"I wasn't around when they wrote the law, so I can't tell you why [retailers] were excluded," he said. "Retailers have to comply, but mistakes happen and you'd hate to see the integrity of the [organic] supply chain brought into question" because the last link is not certified.

Mr. Abney said that certifying a retail operation is much like certifying any grower or manufacturer. The company submits its systems approach, which is reviewed and flagged for the issues of non-compliance. The plan needs to include internal inspection of the many stores covered by the certification. The submitting company would then typically fix the non-compliance areas, and a random sampling of stores would be inspected for compliance. After the audits were finished, QAI would then determine if the operation could be certified.

When a retailer receives this designation, it is allowed to use the "USDA Certified Organic" seal in its advertising and at store level. Of course, the value of that seal would vary depending upon the retailer's locations and customers, but it is generally perceived as a marketing advantage.

There are specific guidelines to the certification itself, but each certifier also has its own standards. For example, Ms. Shipley said that CCOF requires each store to be inspected rather than relying on a sampling of stores, as is the policy of QAI's Organic Certification Program for Retailers.

The CCOF executive said that her organization has done individual and small- chain certifications, but it has not done retail certification for a larger chain, possibly because of the added cost of doing physical store inspections for each store.

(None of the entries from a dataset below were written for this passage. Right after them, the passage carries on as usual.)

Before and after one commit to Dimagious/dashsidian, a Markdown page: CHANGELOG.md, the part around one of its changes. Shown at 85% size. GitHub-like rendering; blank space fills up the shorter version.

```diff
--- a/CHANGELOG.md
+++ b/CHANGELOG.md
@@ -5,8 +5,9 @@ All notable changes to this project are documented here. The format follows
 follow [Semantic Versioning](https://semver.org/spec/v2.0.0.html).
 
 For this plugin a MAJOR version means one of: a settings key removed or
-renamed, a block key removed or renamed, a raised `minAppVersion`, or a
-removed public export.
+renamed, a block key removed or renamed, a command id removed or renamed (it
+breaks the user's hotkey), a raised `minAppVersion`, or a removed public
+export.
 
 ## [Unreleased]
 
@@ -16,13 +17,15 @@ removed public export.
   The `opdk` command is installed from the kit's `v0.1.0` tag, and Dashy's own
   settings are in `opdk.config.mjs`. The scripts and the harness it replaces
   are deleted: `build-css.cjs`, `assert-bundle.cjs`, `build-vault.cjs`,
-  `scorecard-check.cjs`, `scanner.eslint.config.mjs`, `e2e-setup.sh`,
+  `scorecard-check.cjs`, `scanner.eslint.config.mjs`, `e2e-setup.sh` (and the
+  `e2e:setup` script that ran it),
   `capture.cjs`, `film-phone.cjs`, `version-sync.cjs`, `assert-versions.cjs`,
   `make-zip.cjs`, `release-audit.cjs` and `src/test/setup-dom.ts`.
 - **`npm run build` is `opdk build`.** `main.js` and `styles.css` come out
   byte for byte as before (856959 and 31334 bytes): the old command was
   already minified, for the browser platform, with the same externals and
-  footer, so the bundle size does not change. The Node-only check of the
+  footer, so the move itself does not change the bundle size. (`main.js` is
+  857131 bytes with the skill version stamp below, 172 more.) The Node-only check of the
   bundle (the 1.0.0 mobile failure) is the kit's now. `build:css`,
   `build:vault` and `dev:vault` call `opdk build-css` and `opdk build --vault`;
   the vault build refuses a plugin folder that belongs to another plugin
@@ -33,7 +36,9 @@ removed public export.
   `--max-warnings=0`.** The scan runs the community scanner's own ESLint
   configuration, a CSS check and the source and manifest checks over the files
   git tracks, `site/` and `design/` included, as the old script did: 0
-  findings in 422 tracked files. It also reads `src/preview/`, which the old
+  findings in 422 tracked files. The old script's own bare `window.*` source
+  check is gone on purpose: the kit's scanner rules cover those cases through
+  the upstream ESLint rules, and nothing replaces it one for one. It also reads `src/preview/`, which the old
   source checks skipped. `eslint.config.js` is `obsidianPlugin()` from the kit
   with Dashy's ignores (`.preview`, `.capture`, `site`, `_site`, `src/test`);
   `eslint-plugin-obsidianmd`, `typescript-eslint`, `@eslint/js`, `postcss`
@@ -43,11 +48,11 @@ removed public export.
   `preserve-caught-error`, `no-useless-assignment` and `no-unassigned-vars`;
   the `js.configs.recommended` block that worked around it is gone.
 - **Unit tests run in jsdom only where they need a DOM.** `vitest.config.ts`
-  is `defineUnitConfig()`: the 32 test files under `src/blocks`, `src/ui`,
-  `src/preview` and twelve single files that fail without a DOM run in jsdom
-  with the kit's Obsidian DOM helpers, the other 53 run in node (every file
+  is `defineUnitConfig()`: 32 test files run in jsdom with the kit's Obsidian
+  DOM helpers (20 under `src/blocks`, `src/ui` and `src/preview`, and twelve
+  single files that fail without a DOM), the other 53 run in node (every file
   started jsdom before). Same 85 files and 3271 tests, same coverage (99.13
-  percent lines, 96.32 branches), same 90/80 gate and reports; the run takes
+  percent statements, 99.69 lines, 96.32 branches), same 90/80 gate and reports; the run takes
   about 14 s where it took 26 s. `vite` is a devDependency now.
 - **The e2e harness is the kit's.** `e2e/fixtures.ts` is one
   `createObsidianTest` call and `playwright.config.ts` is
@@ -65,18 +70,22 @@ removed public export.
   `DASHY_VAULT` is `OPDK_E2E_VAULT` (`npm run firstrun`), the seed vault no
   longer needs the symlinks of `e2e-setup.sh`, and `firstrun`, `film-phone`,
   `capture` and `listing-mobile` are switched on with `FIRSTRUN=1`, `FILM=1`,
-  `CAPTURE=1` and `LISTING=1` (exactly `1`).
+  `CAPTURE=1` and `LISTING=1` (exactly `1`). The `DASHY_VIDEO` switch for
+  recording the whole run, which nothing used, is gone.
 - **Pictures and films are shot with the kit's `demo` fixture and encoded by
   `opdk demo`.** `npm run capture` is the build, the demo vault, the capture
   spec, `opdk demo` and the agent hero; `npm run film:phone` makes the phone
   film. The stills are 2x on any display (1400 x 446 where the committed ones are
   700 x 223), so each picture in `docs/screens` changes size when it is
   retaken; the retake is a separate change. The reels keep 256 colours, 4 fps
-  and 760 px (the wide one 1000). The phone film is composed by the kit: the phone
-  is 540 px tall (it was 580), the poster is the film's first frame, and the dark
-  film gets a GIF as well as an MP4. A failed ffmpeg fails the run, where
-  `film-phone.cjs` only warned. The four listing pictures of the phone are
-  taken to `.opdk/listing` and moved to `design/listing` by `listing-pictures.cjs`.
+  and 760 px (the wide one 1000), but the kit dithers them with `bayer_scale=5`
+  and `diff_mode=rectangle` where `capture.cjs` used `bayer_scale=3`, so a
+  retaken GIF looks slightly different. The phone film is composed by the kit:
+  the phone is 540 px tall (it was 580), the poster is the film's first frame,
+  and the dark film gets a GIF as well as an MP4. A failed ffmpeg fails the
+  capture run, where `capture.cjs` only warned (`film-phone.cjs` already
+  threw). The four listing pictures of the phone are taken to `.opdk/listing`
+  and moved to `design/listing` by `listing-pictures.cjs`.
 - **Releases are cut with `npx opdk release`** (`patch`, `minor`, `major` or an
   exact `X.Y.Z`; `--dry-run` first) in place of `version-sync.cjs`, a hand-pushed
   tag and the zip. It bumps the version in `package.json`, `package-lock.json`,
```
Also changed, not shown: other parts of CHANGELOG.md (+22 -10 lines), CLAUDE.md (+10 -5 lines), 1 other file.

While Ms. Shipley said that to gain certification by CCOF requires physical inspection of each facility involved, physical plant inspection by a third party is not required for the USDA certification seal. Currently, she said that CCOF is bidding to perform a retailer certification for a large chain, which she chose not to identify. She said that for any retailer -- or any company for that matter -- to become certified is not difficult if "you are organized and methodical."

Certification is about good recordkeeping, proper training and segregating organic from non-organic product, she said. And if a retailer runs a tight ship, certification can be achieved fairly easily.

Once a company is certified by CCOF or another organization, it will remain in good standing for as long as it pays its dues and passes an annual inspection. And, of course, it must keep records up to date, which means updating its certification as it adds organic products to its offerings.

Besides the marketing advantage, Ms. Houmann of OTA said that a retailer that has been certified can possibly process organic products on site. A non- certified retailer is allowed to sell organic products only within the same form in which they came into the store. For example, organic bagged salad must be sold in that packaging. A certified organic retailer could also be certified as a processor and then create and sell an organic salad in the produce department using organic ingredients that came into the produce department's backroom.

Ms. Shipley of CCOF said that the retailer certification designation allows a retailer to become the point of origin for the certification. For example, a retailer's bakery department could make and sell organic muffins using organic products if it becomes certified as a baker. It doesn't need to go back to the manufacturer of those raw products to receive the stamp of organic certification.

Mr. Abney said that retail certifications are generally for specific departments rather than for the entire store. He said that each certification done by QAI is on the firm's web site and lists the departments that are certified. For example, Hannaford Bros. has received certification for its produce, bakery and bulk departments.

Organic products are considered one of the faster-growing sectors at retail. The Organic Trade Association said that the industry grew 16.2 percent in 2005, accounting for $13.8 billion in consumer sales, and OTA predicts double-digit growth annually for at least the next five years.

In its press release announcing its organic certification, Hannaford Bros. revealed that its sales of organic products grew 20 percent in 2006.